The 1803 positive intergenic probes could be clustered into 385 TARs, which were scattered across the chromosome and when totaled, measured 34.8 kb of genomic space. A vast majority of these (334 of 385; 87%) were 100 bp in length or less (total, 26.8 Kb), smaller than the mean and median human exon size of 145 and 122 bp, respectively 18; and given their small size and random occurrence in this genomic region they are thus unlikely to represent novel transcripts. Of the remaining TARs, a cluster of 10 are located between the genomic coordinates 12508000-125127143 (>3 Mb centromeric to the risk region), are more than 100 bp in size, and based on their clustering appear to represent a novel transcript or gene extension of C8orf78 (an in silico ORF prediction). Only two TARs in the risk region are greater than 100 bp; one is located at the position spanning 128497309 to 128497645 (336 bp, Supplementary Figure 1) whereas the other is only 102 bp spanning position 128816692 to 128816794 and still smaller than the mean/median exon size of the genome. The 336 bp TAR overlaps part of a pseudogene called POU5F1P1 (located between 128497039 and 128498621). However, of the probes interrogating the pseudogene, 85% did not pass our thresholding strategy. Thus, the probes that did make it to the TAR stage likely represent probes exhibiting spurious cross-hybridization. Consistent with this idea, the pseudogene region was partially repeat masked during design of the array due to repeats within this region. Finally, qPCR of a unique portion of the pseudogene confirmed that expression from this region is negligible (primers and probes available upon request).

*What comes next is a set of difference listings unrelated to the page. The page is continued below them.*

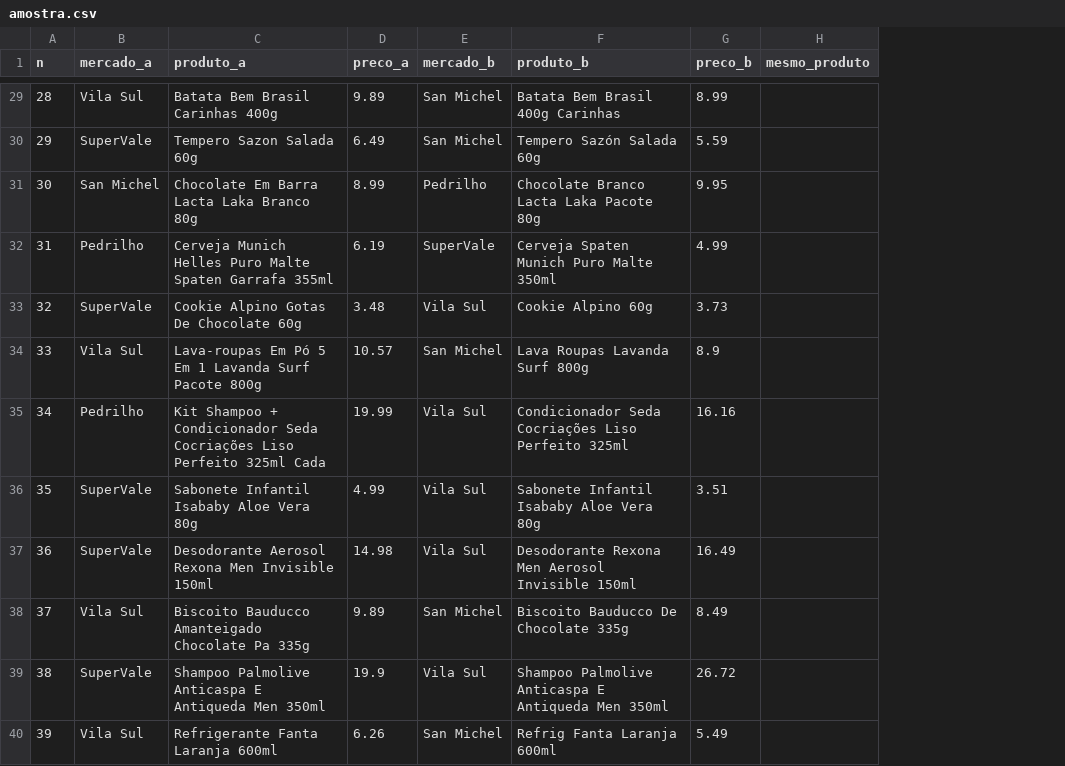
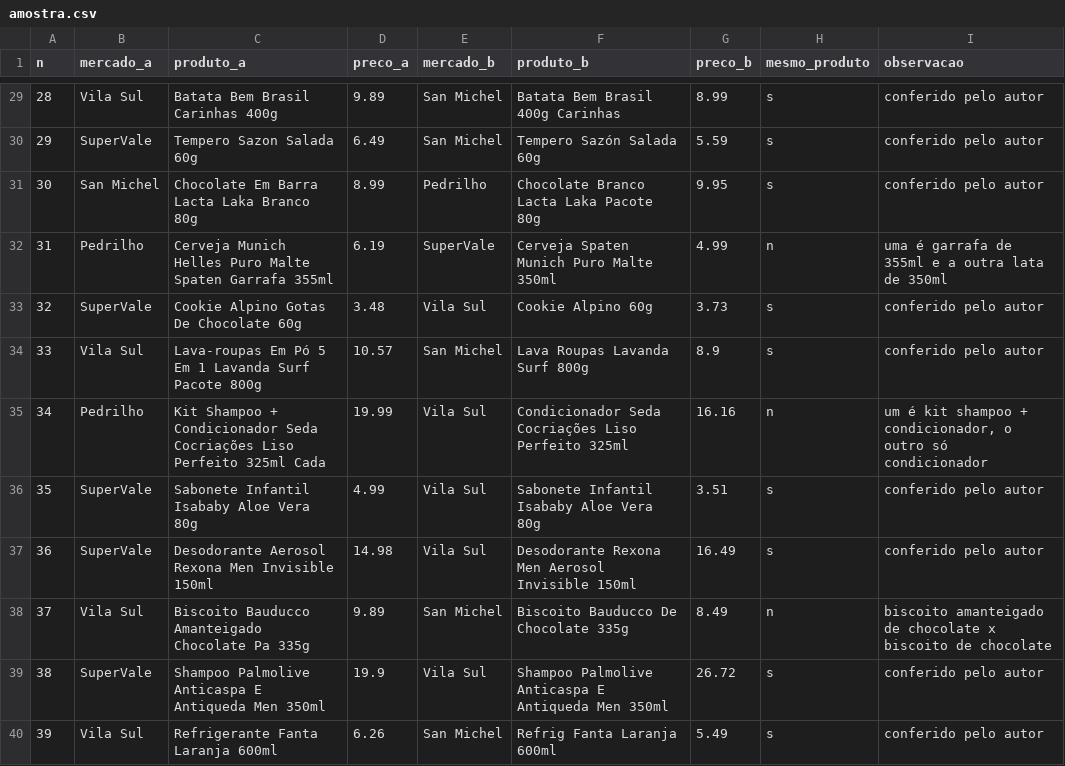
Before and after one commit to Meiamonee/TCC, a CSV file: docs/resultados/validacao/amostra.csv, drawn as a sheet; only a part is shown, gaps mark what is left out; the diff covers the shown part only; the diff names each change by its address in the sheet, - before the commit and + after, or states it on an @@ line.

```diff
--- a/docs/resultados/validacao/amostra.csv
+++ b/docs/resultados/validacao/amostra.csv
+column I (observacao), rows 29-40: conferido pelo autor | conferido pelo autor | conferido pelo autor | uma é garrafa de 355ml e a outra lata de 350ml | conferido pelo autor | conferido pelo autor | um é kit shampoo + condicionador, o outro só condicionador | conferido pelo autor | conferido pelo autor | biscoito amanteigado de chocolate x biscoito de chocolate | conferido pelo autor | conferido pelo autor
-H29:H31 (mesmo_produto): (empty)
+H29:H31 (mesmo_produto): s
-H32 (mesmo_produto): (empty)
+H32 (mesmo_produto): n
-H33:H34 (mesmo_produto): (empty)
+H33:H34 (mesmo_produto): s
-H35 (mesmo_produto): (empty)
+H35 (mesmo_produto): n
-H36:H37 (mesmo_produto): (empty)
+H36:H37 (mesmo_produto): s
-H38 (mesmo_produto): (empty)
+H38 (mesmo_produto): n
-H39:H40 (mesmo_produto): (empty)
+H39:H40 (mesmo_produto): s
```
Also changed, not shown: 38 edited cells elsewhere in this file, docs/resultados/dados/cesta-basica.csv, docs/resultados/dados/comparacao-entre-pares.csv, 17 other files.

Of note, RNA isolation was achieved using Trizol (Invitrogen), which captures both large and small RNA species. The tiling array is reliably able to detect all RNA species greater than 200 bp (e.g., unprocessed miRNAs). The labeling and hybridization of shorter RNA species to tiling arrays, however, are less well studied. It is conceivable that processed miRNAs may not be detected. Of note, high throughput sequencing for small RNAs using Solexa/Illumina in prostate tissue did not demonstrate any evidence for miRNAs in this region 19. Importantly, the colon cancer risk allele, rs6983267, is exactly the same allele that is implicated in prostate cancer 2022.

ChIP qPCR for markers of enhancers

ChIP analyses of cultured Colo205 cells were performed as described previously 23. Briefly, chromatin from 1×107 fixed cells was sonicated to a size range of 200–1500bp. Solubilized chromatin was subjected to immunoprecipitation with antibody against p300 (sc-585, Santa Cruz), RNAPII (sc-9001, Santa Cruz), H3K4me1 (ab8895, Abcam), or H3K4me3 (ab8580, Abcam). DNA from ChIP preparation was quantified by qPCR using TaqMan PCR Master Mix (Applied Biosystems). Triplicate qPCR results were averaged. Enrichment of each ChIP at rs6983267 site was normalized against a neighboring 8q24 control region (defined as 1). The control region was chosen based on the absence of histone 3 acetylation as assessed by ChIP on an 8q24 NimbleGen tiling array (data not shown). The primers and probes are listed in Supplementary Table 2.

Luciferase reporter assays

The cloned enhancer candidate region (chr8:128482317-128483854) spanned 1538 bp and contained either the T or the G allele the risk variant rs6983267. The insert was amplified from genomic DNA using High Fidelity Platinum Tag DNA polymerase (Invitrogen). All clones were confirmed by sequencing. The amplified sequences were then subcloned in either the KpnI or Sac II restriction sites upstream of a thymidine kinase (TK) minimal promoter-luciferase vector in both directions. All clones were confirmed by sequencing. COLO 205 cells were transfected with reporter plasmids along with constitutively active pRL-TK Renilla luciferase plasmid (Promega) using Lipofectamine LTX Reagent (Invitrogen) according to the manufacturer’s protocol. Dual luciferase activities were measured as previously described 23. To assess allele-specific effects, point mutations were introduced to create enhancer reporter constructs with specific SNP alleles- the risk allele (G) or the wild-type allele (T). In this assay, nine independent clones of each construct were made, and confirmed by sequencing. Six clones (3 G and 3 T) were assayed on Day 1. Twelve clones (6 G and 6 T) were assayed twice, on Day 2 and Day 3. Each individual clone was tested in triplicate. The mean luciferase activity of each triplicate was calculated. Luciferase activity was normalized to Renilla activity. A linear mixed model was used for analysis with random effect for clone and fixed effects for allele and experiment.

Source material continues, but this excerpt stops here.